I am taking two weeks off—I won’t be back in the saddle until September 4, the day after the U.S. Labor Day holiday. On that day, I will post my September Biznology newsletter and get back into the blogging groove again. This seemed a good time for my to reflect on what blogging has meant to me.
It’s one thing to exhort people to do it wrong quickly. It’s quite another to tell them how. And one of the toughest things for us to do quickly is technology—most folks I speak with lament over their inability to make changes to their technology infrastructure when they need them. (Even the word “infrastructure” sounds like this permanent and unchangeable edifice.) So how can you do technology wrong quickly?
Most of you know that I do a lot of teaching and speaking on the subject of search marketing, and that my approach is not what people expect. Yes, I know all the dials to turn and levers to pull. I can talk about robots.txt and Max CPC and latent semantic indexing and blah blah blah. But, honestly, it’s not what most people need to know. The problem I sometimes find is that when you tell people what they need to know, they think it’s not what they need.
There’s a secret about Internet marketing. Some small businesses are ecstatic about their success on the Internet, but others can’t seem to get any traction.
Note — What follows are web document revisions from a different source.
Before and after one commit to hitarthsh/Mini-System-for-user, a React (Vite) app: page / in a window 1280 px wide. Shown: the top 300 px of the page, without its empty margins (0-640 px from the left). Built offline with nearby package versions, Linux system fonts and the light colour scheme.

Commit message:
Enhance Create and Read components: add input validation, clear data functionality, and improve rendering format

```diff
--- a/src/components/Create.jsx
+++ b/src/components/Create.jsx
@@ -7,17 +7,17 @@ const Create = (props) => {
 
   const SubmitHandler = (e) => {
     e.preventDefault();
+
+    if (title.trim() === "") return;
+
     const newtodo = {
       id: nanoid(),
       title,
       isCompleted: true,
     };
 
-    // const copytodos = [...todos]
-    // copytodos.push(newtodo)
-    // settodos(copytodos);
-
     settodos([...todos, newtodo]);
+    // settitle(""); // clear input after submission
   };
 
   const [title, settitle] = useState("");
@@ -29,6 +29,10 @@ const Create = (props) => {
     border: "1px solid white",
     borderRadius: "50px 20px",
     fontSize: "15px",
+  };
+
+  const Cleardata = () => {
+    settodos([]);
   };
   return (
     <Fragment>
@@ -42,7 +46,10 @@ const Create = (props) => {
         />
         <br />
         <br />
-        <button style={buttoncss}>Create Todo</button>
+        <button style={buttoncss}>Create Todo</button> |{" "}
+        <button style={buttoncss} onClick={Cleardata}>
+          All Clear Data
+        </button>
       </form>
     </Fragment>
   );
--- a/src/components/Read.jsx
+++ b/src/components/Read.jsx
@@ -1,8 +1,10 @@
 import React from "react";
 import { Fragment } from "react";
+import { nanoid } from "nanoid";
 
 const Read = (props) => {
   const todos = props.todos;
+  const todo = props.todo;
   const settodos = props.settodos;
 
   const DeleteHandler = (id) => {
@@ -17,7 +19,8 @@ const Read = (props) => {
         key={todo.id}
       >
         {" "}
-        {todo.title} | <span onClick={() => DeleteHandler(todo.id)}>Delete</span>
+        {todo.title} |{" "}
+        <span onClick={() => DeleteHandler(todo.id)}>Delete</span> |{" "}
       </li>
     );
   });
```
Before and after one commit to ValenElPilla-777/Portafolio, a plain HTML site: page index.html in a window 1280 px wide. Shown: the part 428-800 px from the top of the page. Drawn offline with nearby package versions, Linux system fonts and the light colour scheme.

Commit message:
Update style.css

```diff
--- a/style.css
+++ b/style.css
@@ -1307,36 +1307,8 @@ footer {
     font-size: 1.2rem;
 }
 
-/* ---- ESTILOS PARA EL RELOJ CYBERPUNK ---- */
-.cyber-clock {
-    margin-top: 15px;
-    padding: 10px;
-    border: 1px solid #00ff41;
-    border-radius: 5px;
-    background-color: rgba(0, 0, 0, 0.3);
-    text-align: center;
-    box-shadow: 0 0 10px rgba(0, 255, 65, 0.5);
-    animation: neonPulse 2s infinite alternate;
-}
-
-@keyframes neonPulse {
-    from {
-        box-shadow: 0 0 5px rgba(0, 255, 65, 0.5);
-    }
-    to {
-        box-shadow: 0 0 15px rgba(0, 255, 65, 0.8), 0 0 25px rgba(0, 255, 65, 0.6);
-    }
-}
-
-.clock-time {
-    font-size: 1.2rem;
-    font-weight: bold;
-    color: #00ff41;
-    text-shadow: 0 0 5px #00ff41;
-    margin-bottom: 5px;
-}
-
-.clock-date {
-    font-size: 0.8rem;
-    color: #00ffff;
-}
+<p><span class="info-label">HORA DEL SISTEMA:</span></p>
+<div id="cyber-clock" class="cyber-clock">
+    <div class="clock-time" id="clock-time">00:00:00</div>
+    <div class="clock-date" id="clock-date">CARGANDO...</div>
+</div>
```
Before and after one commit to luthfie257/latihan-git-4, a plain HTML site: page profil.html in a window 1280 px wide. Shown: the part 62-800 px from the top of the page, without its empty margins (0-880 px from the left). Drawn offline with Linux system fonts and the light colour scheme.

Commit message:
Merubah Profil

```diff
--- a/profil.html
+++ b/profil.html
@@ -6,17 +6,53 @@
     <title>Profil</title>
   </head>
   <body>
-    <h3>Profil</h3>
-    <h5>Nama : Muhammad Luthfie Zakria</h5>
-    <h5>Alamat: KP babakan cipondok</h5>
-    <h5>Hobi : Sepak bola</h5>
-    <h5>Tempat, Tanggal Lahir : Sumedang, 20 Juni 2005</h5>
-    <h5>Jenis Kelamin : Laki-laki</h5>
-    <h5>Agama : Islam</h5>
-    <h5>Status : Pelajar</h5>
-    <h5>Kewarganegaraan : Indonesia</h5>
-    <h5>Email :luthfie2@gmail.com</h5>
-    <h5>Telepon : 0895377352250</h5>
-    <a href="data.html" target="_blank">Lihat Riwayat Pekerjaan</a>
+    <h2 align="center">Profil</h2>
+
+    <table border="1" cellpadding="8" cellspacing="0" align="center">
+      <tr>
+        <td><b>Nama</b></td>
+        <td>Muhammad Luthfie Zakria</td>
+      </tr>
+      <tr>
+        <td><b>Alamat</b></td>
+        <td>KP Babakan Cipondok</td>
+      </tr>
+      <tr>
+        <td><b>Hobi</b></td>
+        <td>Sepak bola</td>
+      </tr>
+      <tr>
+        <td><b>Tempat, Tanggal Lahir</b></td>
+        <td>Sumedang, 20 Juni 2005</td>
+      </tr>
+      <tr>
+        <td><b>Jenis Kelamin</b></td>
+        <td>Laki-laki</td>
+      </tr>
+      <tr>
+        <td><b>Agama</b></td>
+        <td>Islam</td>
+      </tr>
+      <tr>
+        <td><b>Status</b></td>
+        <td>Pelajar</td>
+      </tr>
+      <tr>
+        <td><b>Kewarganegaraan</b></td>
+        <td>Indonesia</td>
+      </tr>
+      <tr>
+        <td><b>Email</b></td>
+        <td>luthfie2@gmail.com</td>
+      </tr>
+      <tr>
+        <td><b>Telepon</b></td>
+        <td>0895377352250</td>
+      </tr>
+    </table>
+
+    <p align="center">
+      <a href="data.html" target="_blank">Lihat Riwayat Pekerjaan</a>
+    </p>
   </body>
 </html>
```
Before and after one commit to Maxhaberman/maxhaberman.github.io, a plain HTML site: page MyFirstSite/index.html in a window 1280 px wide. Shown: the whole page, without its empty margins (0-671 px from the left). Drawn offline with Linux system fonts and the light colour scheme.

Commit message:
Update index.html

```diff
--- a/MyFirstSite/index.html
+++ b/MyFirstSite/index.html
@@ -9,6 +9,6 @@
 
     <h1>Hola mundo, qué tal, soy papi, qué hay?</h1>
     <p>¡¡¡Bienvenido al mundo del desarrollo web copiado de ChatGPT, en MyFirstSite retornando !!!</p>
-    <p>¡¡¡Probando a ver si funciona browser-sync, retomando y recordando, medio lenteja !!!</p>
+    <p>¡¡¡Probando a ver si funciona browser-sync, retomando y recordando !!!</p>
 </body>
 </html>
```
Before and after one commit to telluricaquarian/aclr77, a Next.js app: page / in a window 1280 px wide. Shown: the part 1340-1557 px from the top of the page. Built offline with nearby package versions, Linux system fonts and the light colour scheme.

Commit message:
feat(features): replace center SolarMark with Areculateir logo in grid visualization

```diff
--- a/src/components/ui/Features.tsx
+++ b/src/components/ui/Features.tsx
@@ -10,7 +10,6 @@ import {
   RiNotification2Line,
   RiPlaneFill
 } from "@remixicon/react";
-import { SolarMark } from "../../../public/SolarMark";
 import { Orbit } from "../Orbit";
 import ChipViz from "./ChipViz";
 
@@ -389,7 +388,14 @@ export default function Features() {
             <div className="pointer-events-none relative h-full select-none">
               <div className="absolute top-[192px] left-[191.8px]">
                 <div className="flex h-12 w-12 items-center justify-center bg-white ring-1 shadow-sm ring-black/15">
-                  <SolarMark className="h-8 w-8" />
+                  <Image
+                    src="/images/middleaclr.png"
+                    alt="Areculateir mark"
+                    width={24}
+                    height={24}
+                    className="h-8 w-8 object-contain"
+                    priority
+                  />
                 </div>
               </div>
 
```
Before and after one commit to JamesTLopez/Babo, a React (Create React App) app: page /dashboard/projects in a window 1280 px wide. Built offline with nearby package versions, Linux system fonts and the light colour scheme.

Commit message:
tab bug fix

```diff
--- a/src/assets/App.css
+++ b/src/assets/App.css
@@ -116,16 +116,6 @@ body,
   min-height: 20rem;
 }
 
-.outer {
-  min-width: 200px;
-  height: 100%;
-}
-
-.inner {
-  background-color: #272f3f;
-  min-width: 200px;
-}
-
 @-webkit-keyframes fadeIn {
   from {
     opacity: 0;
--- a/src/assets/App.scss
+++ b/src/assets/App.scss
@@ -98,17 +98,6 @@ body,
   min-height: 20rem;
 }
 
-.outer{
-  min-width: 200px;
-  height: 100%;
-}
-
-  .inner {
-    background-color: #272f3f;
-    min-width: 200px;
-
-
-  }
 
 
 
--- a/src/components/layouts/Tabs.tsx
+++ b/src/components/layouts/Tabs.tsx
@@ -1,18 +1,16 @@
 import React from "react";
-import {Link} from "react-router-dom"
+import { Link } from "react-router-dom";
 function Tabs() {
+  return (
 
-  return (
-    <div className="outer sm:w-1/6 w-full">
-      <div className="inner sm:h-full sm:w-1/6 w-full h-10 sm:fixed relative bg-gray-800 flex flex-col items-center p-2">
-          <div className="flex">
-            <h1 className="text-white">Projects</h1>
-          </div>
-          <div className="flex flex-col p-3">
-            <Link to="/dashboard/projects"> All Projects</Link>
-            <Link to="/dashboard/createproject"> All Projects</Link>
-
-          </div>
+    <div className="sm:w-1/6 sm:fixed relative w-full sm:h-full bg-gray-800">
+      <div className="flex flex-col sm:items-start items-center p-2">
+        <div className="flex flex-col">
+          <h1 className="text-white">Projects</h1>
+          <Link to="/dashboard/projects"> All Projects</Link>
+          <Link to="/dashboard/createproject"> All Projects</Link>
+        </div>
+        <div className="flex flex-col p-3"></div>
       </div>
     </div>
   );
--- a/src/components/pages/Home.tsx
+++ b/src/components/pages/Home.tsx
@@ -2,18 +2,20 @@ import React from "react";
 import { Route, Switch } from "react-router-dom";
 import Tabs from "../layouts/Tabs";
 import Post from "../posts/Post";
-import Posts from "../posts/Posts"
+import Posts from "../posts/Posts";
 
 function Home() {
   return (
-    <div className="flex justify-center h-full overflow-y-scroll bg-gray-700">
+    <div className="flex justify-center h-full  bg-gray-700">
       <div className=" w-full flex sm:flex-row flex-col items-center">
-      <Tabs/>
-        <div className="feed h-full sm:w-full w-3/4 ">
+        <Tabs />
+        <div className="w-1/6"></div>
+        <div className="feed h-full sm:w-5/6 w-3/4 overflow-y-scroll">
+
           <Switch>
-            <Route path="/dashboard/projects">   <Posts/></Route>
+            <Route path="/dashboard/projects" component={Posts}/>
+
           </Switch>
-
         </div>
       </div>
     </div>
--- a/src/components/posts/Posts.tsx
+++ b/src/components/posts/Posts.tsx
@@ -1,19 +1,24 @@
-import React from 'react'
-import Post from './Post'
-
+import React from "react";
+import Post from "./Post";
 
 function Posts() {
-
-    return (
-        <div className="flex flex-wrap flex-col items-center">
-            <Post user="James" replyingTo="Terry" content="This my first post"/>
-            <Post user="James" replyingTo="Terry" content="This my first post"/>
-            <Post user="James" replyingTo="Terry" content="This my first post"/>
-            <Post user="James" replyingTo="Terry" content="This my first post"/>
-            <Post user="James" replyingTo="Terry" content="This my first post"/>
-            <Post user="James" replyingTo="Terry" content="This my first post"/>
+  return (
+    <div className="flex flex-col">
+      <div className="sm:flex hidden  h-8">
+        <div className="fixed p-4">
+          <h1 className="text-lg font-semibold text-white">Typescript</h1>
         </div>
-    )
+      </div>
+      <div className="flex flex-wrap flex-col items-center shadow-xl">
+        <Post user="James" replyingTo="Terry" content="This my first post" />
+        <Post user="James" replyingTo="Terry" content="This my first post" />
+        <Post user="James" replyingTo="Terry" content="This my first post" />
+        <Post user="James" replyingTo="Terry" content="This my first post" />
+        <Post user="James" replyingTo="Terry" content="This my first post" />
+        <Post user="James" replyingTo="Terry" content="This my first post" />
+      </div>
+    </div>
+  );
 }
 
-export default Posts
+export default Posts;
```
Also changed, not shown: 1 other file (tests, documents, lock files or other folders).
I believe that one factor often separates the winners from the losers—focus.